Search the records for "import" and copy each line that holds it.
★ ★ ★
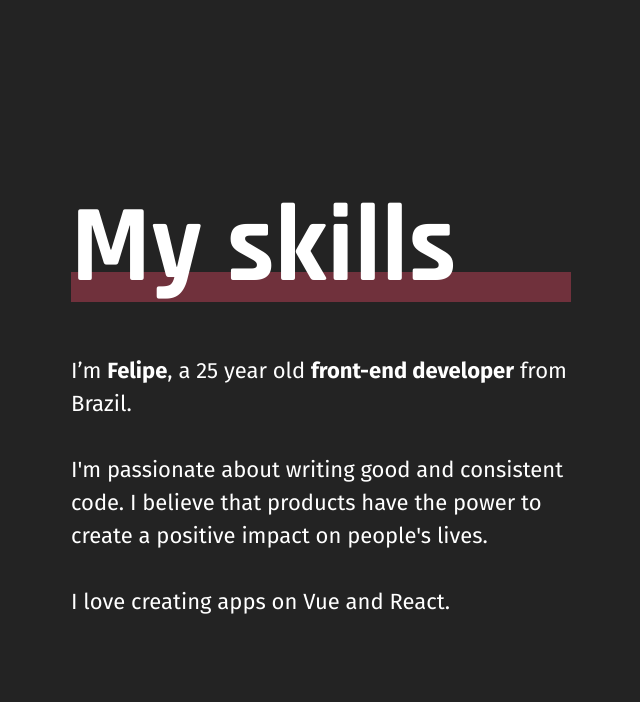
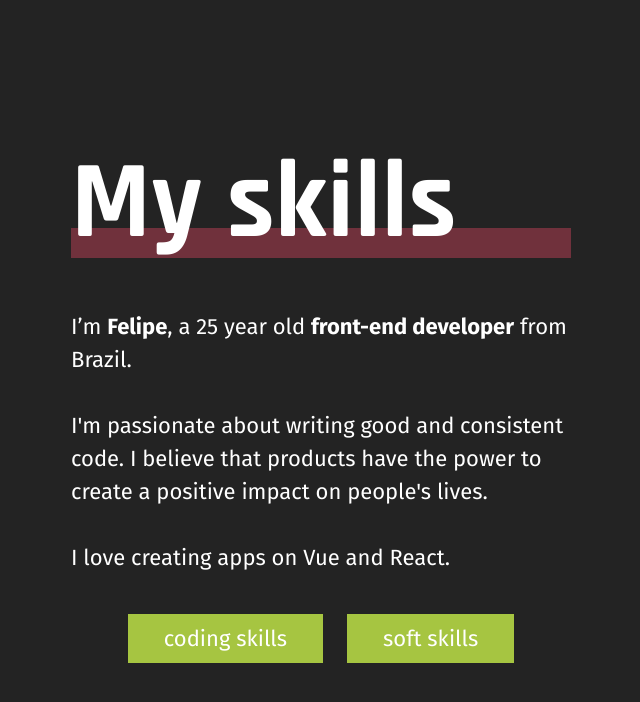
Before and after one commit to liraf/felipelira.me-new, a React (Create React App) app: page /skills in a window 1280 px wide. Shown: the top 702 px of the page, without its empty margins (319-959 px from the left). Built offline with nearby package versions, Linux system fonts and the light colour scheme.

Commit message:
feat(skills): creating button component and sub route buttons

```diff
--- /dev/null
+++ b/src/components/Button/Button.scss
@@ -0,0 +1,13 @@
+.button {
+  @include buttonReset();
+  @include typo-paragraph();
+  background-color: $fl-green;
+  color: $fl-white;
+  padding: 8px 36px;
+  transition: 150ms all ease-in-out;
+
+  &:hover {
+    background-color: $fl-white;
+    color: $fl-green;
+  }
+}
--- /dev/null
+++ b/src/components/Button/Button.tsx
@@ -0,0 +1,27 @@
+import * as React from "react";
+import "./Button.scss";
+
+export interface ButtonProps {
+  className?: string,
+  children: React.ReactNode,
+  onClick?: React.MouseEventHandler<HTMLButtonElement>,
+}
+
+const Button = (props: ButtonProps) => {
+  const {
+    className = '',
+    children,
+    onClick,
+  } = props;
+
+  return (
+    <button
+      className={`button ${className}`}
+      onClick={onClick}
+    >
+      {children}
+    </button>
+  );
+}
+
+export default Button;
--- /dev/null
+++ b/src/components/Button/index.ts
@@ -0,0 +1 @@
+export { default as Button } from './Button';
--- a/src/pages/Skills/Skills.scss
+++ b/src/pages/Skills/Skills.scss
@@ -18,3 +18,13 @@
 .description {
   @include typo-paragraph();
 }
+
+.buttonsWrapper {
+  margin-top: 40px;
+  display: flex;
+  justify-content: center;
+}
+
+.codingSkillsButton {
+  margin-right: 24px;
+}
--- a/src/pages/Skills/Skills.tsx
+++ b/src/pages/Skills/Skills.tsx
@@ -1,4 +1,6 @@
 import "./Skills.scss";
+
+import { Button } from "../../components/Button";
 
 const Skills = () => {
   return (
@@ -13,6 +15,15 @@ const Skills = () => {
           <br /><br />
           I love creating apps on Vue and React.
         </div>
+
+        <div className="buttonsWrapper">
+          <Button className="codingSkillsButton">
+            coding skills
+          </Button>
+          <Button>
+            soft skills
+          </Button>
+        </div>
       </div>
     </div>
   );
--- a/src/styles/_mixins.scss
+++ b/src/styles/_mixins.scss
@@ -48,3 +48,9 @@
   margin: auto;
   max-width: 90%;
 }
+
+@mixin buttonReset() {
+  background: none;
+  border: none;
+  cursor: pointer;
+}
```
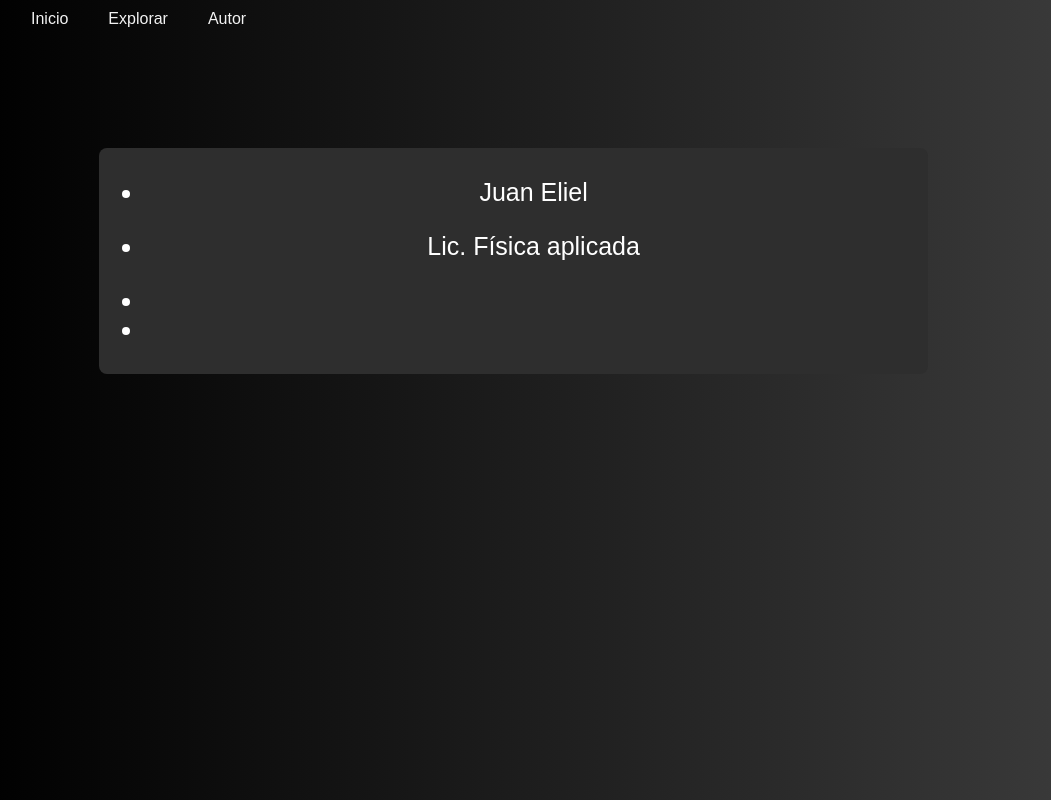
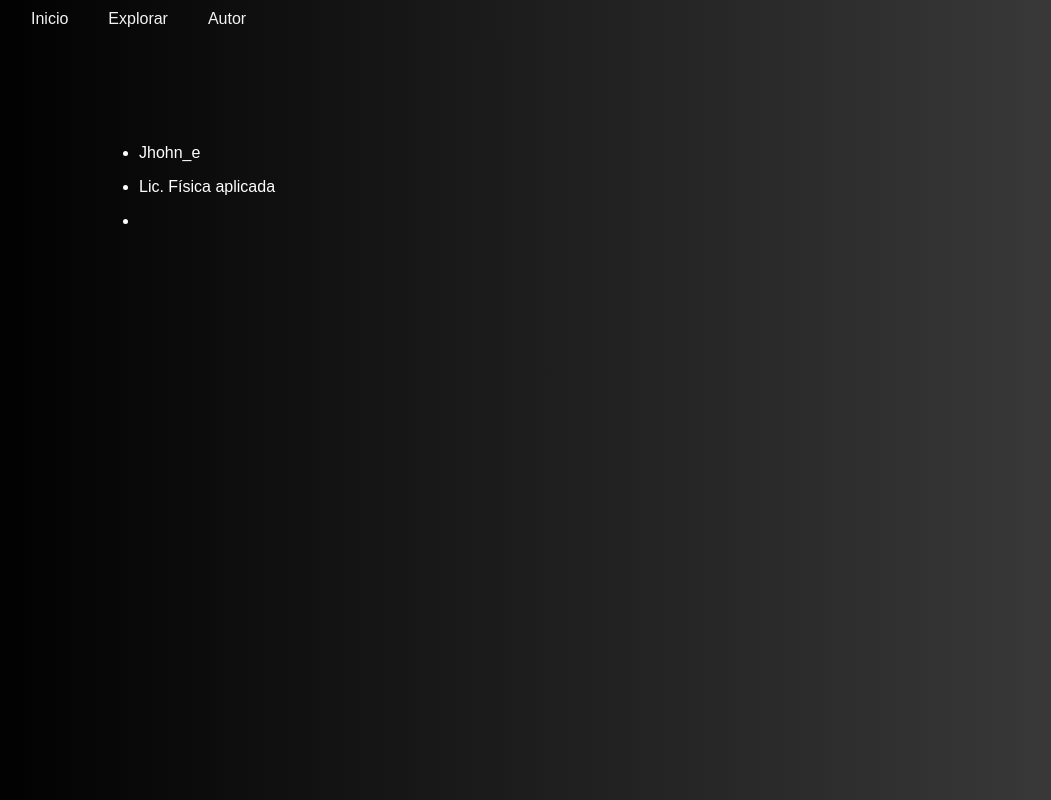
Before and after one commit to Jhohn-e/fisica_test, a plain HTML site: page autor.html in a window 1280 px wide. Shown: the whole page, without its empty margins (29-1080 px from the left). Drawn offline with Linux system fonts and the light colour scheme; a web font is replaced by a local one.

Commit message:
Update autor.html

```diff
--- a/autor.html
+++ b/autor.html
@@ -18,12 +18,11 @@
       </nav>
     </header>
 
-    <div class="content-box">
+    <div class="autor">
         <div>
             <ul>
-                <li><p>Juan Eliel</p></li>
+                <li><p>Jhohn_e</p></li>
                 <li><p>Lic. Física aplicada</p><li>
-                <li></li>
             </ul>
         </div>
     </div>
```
★ ★ ★
* _SOLVED PROBLEM_:
+import * as React from "react";
+import "./Button.scss";
 import "./Skills.scss";
+import { Button } from "../../components/Button";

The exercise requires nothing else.